Now in its fourth edition (earlier editions: 1976, 1981, 1997), Michael Lamb's compilation of review essays has become a well-respected mainstay in the burgeoning interdisciplinary literature on fathering and child development. As this ample 17-chapter volume documents, plenty of research on father involvement and child development has been conducted since the most recent edition, though some substantive areas have been developed considerably more than others.
The current volume includes an introductory chapter, six chapters updating topics covered previously (sometimes combining topics), and 10 essays addressing issues not targeted by individual chapters in the former edition. In the introductory chapter, Lamb and Tamis-LeMonda orient readers to the four main areas featured in the volume: (a) discourse on the nature of father involvement, (b) research on fathers' influences, (c) studies focused on the determinants of father involvement, and (d) interest in the synergy between basic research and relevant social policies" (p. 2). Lamb and Tamis-LeMonda provide a useful overview of both the fathering field and the edited volume with an eye toward child development issues, although their subsection highlighting determinants of father involvement would have been more useful had it incorporated a more extensive discussion of literature published since the third edition.
Updated chapters focus on levels of father involvement, fathering and marital quality/conflict, fathers and divorce/stepfamilies, gay fathers, fathers and family violence, and general patterns of father-child relations from infancy to adolescence. The other chapters primarily address subjects not covered previously or explore topics from a new angle. The volume's freshness is also reflected in the author list including an eclectic cadre of social scientists with backgrounds in psychology, child and human development, sociology, education, history, and anthropology. Only seven of the 36 contributors to the fourth edition were among the 21 authors who contributed to the third edition. A positive consequence of marshalling a diverse and deep author pool is that the reviews are generally broad in scope. The most focused review is McLanahan and Carlson's chapter on unmarried fathers experiencing economic and relationship instability, which relies heavily on data from one particular project, the Fragile Families and Child Wellbeing study. Although reasonable arguments could be made that a few topics (e.g., adolescent fathering, social fathering) were omitted or should have received more attention, I am impressed with the topics chosen and would not have excluded any. In short, this is a distinctively new and expansive volume with much to offer both the novice and seasoned scholar in the field.
In practical terms, the volume is organized sequentially to deal with questions pertaining to the history of fatherhood, cultural variations in the nature of fatherhood (within and outside the United States), fathers in two-parent Anglo-Saxon families, fathers in nontraditional contexts, and policies and organizational practices related to fathers. Chapters make liberal use of subsection summaries and are pitched at a level accessible to a broad audience of students and scholars. When reviewing key theoretical and methodological considerations, authors do so in a relatively non-technical yet nuanced manner.

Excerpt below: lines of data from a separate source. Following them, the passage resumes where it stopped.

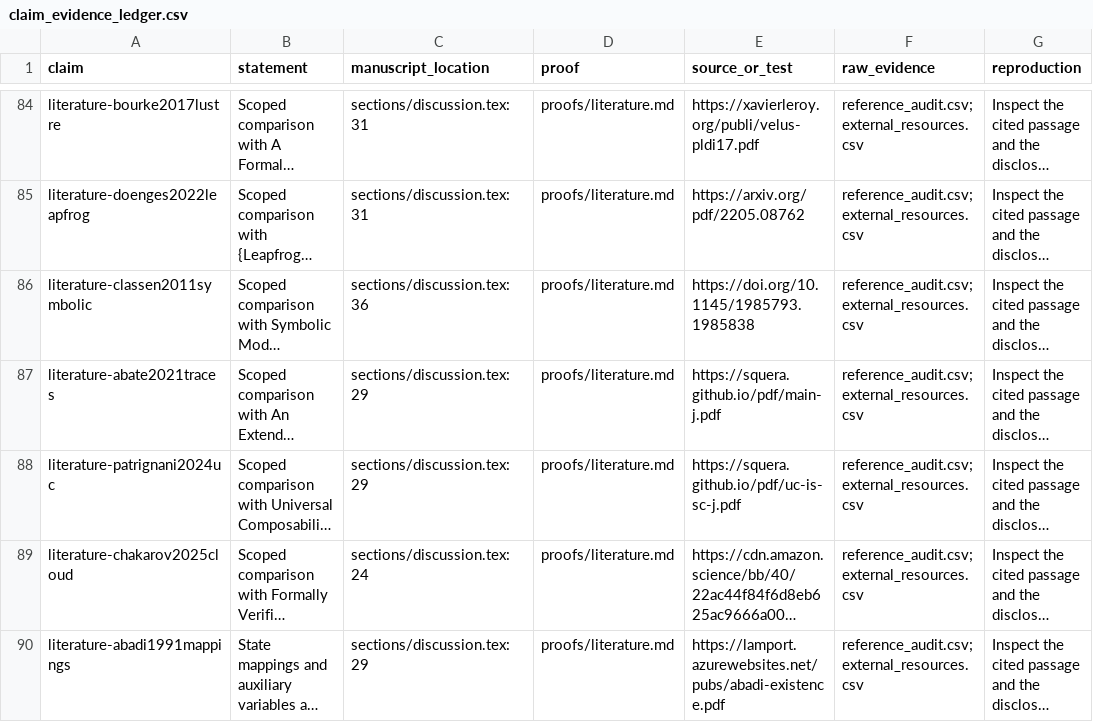
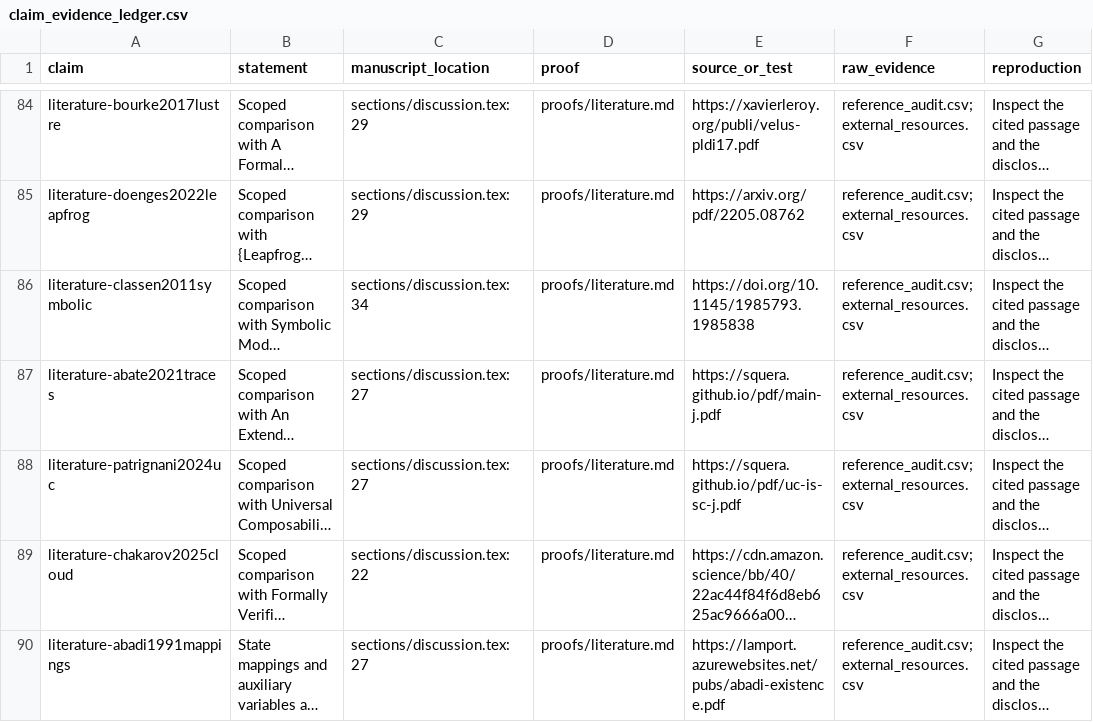
Before and after one commit to Haoyi-Zhang/AuthRefine, a CSV file: claim_evidence_ledger.csv, drawn as a sheet; only a part is shown, gaps mark what is left out; long unchanged cells end in …; the diff covers the shown part only; the diff names each change by its address in the sheet, - before the commit and + after, or states it on an @@ line.

```diff
--- a/claim_evidence_ledger.csv
+++ b/claim_evidence_ledger.csv
-C84:C85 (manuscript_location): sections/discussion.tex:31
+C84:C85 (manuscript_location): sections/discussion.tex:29
-C86 (manuscript_location): sections/discussion.tex:36
+C86 (manuscript_location): sections/discussion.tex:34
-C87:C88 (manuscript_location): sections/discussion.tex:29
+C87:C88 (manuscript_location): sections/discussion.tex:27
-C89 (manuscript_location): sections/discussion.tex:24
+C89 (manuscript_location): sections/discussion.tex:22
-C90 (manuscript_location): sections/discussion.tex:29
+C90 (manuscript_location): sections/discussion.tex:27
```
Also changed, not shown: 3 added rows and 47 edited cells elsewhere in this file, reference_audit.csv, 19 other files.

The primary historical question addressed in the volume involves the rhetoric and behavior associated with the socially constructed "good dad-bad dad complex." In the second chapter, Elizabeth Pleck sets the stage for subsequent chapters by providing a thorough account of the ideals of good and bad fathering from the colonial period to the present. Her analysis is essential to developing a well-grounded understanding of how research and policy debates about father involvement are embedded in a shifting cultural and political milieu influenced by gender/race/class politics, religious ideologies, welfare policies, etc. …